in the countryside near Weil-am-Rhein, Germany, not far from Basel, Switzerland,
commissioned the sculpture, a surprise gift to his father, Willi for his seventieth
birthday, saying that our use of functional subject matter would appeal to his father,
who was a "practical man."
Willi Fehlbaum’s enthusiasm for the furniture of Charles and Ray Eames had led him to
obtain exclusive right to its manufacture in Europe. We accepted the commission with
the thought that our sculpture might in some ways refer to the work of the Eameses,
whom we very much admired.
Our proposal used three basic, iconic tools of wood fabrication: the hammer, a pair of
pliers and a screwdriver. In order to achieve the scale necessary to the site, these
were combined, in large-scale versions, to form a kind of gate, with the hammer on top,
precariously supported by the tip of the screwdriver and one handle of the parted pliers,
in an equilibrium on the verge of collapse. Tilted and turning at the very edge of
control, the dynamic relation of the three components suggested an acrobatic act which
reminded us of Charles Eames' love of the circus.
Sonia Bravia's "Play-Doh Bunnies" all around New York City. 2007
This work is form the third commercial in the "Colour Like No Other" campaign from Sony
and Fallon London. All of this was shot using stop-motion filming techniques and play-doh;
it isn't CGI.
This work is quite different from the other. With my previous research, all the work interact with public as a finised installation. With this one, personally, its process of working, when the artist put those ribbits in the public space and film the video, is what interact with audiences. Again, similar to the Luker's work, this campaign adds the sense of fun and hip to the ordinary public spaces.
Optimism is a mental attitude—a happy belief that the outcome of some specific endeavour,
or outcomes in general, will be good. A common idiom used to illustrate optimism
versus pessimism is a glass with water at the halfway point, where the optimist is said
to see the glass as half full and the pessimist sees the glass as half empty.
we started the project by thinking about objects that been used to
representoptamism or used as a tool to influence ones to be optimistic.
Our group then came up with Omamori which is a Japanese lucky charm.
A picture of my Omamoris (below)
Omamori (御守 or お守り) are Japanese amulets commonly sold at religious sites and dedicated
to particular commonly sold at religious sites and dedicated to particular to particular
Shintodeities as well as Buddhist figures, and are said to provide various forms of luck
Design and function
The amulet covering is usually made of brocaded silk and encloses papers or pieces
of wood with prayers written on them which are supposed to bring good luck to the bearer
on particular occasions, tasks, or ordeals. Omamori are also used to ward off bad luck and
are often spotted on bags, hung on cellphone straps and in cars.
I personally very like the Japanese flowery pattern on the omamori.
The pattern that looks similar to flowers encourages me to think positive,
like the smell of the flowers, how they bloom and grow.
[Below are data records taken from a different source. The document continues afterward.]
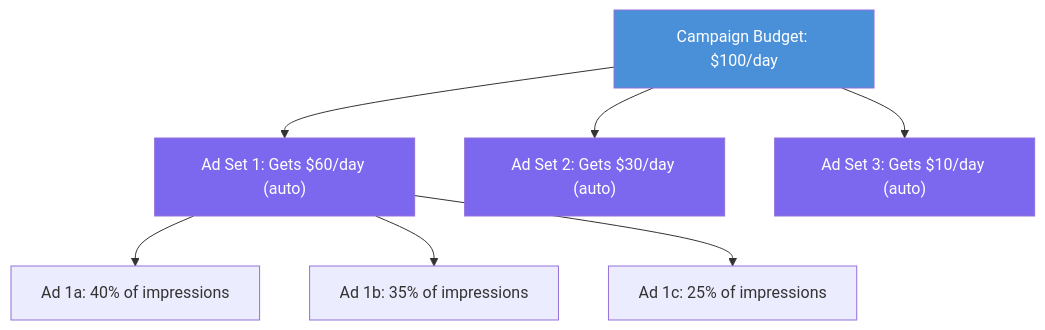
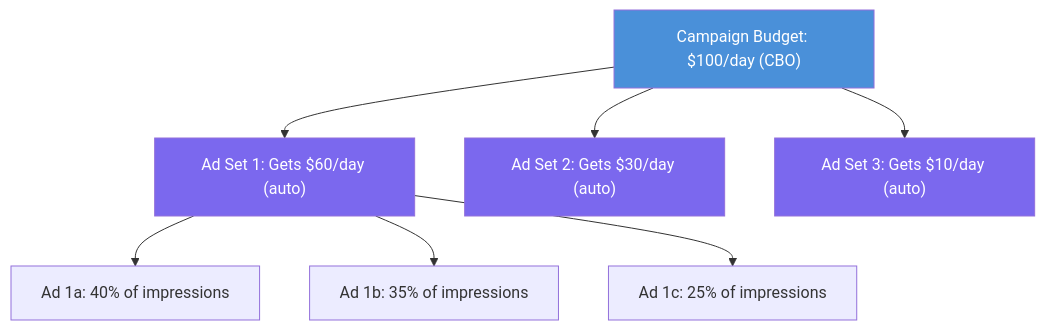
Before and after one commit to saanghyuk/ship-your-ads: the second of 2 diagrams in concepts/campaign-structure.mdx, drawn with Mermaid. The commit also changed other lines of this file and 47 other files, not shown here.

````diff
--- a/concepts/campaign-structure.mdx
+++ b/concepts/campaign-structure.mdx
@@ -409,15 +407,15 @@
 ```mermaid
 graph TD
-    C["Campaign Budget: $100/day"] --> AS1["Ad Set 1: Gets $60/day (auto)"]
+    C["Campaign Budget: $100/day (CBO)"] --> AS1["Ad Set 1: Gets $60/day (auto)"]
     C --> AS2["Ad Set 2: Gets $30/day (auto)"]
     C --> AS3["Ad Set 3: Gets $10/day (auto)"]
 
     AS1 --> A1["Ad 1a: 40% of impressions"]
     AS1 --> A2["Ad 1b: 35% of impressions"]
     AS1 --> A3["Ad 1c: 25% of impressions"]
 
     style C fill:#4A90D9,color:#fff
     style AS1 fill:#7B68EE,color:#fff
     style AS2 fill:#7B68EE,color:#fff
     style AS3 fill:#7B68EE,color:#fff
 ```
````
Also, The use of
both complementary tones of colours and hamonise tones of colours adds
personality and uniqueness to each luch charm.
Primary research images
(taken at Archway campus)
Silk Screen Printing
For The Artist
-Roger Marsh (Book)